[Excerpted data]
::::::

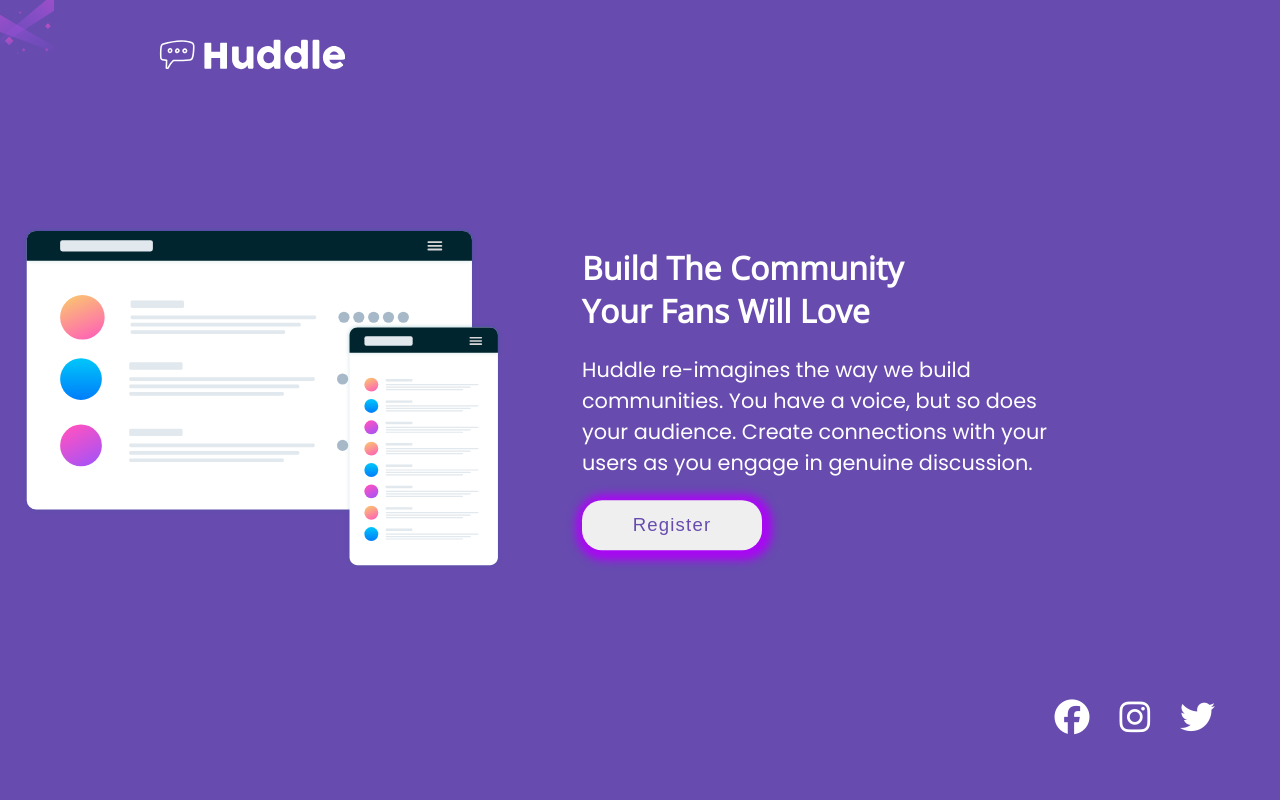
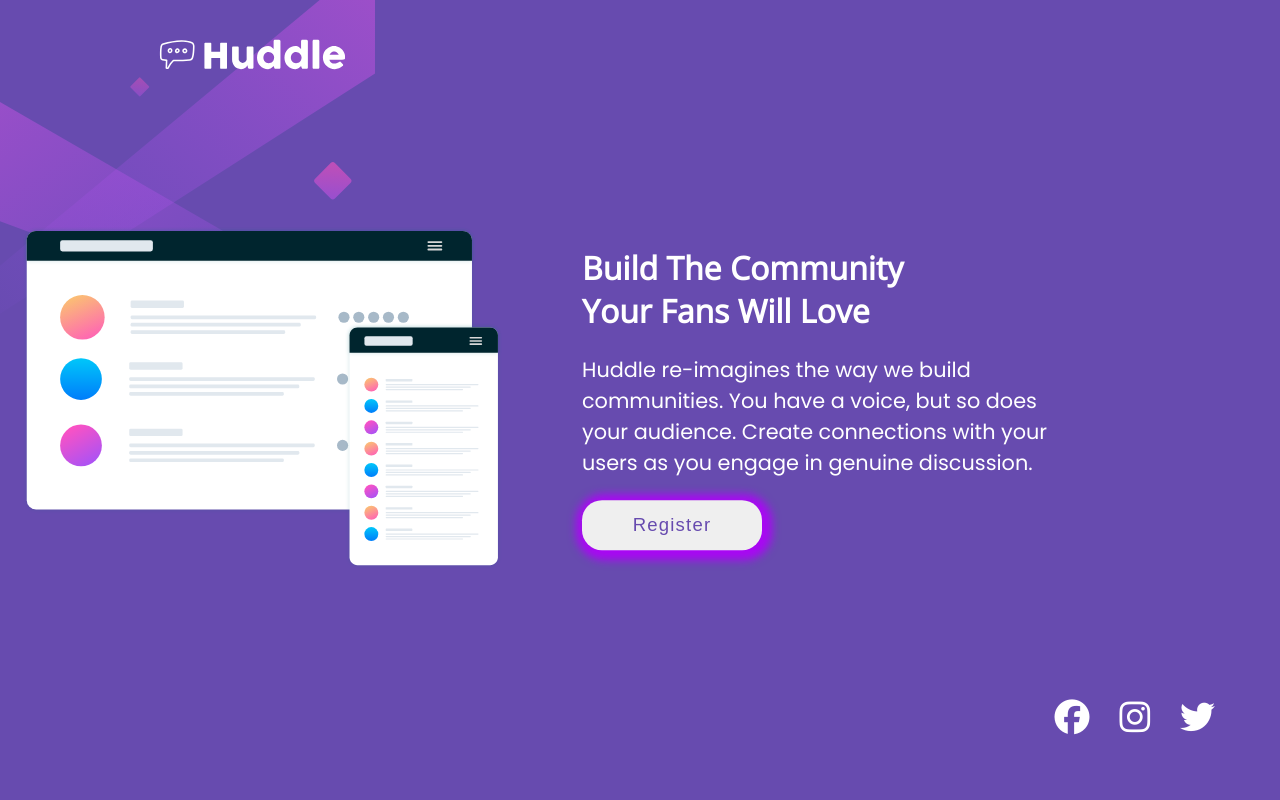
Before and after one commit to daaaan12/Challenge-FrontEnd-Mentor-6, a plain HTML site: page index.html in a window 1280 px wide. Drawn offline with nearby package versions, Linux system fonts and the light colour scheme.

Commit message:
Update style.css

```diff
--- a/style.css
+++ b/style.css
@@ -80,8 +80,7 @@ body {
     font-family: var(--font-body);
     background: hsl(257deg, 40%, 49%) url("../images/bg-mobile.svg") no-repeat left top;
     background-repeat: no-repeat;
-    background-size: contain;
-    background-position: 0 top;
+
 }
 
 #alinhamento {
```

::::::

[Your objective] Among the lines above, find those that contain the word "repeat" and copy them.

[Answer]
     background: hsl(257deg, 40%, 49%) url("../images/bg-mobile.svg") no-repeat left top;
     background-repeat: no-repeat;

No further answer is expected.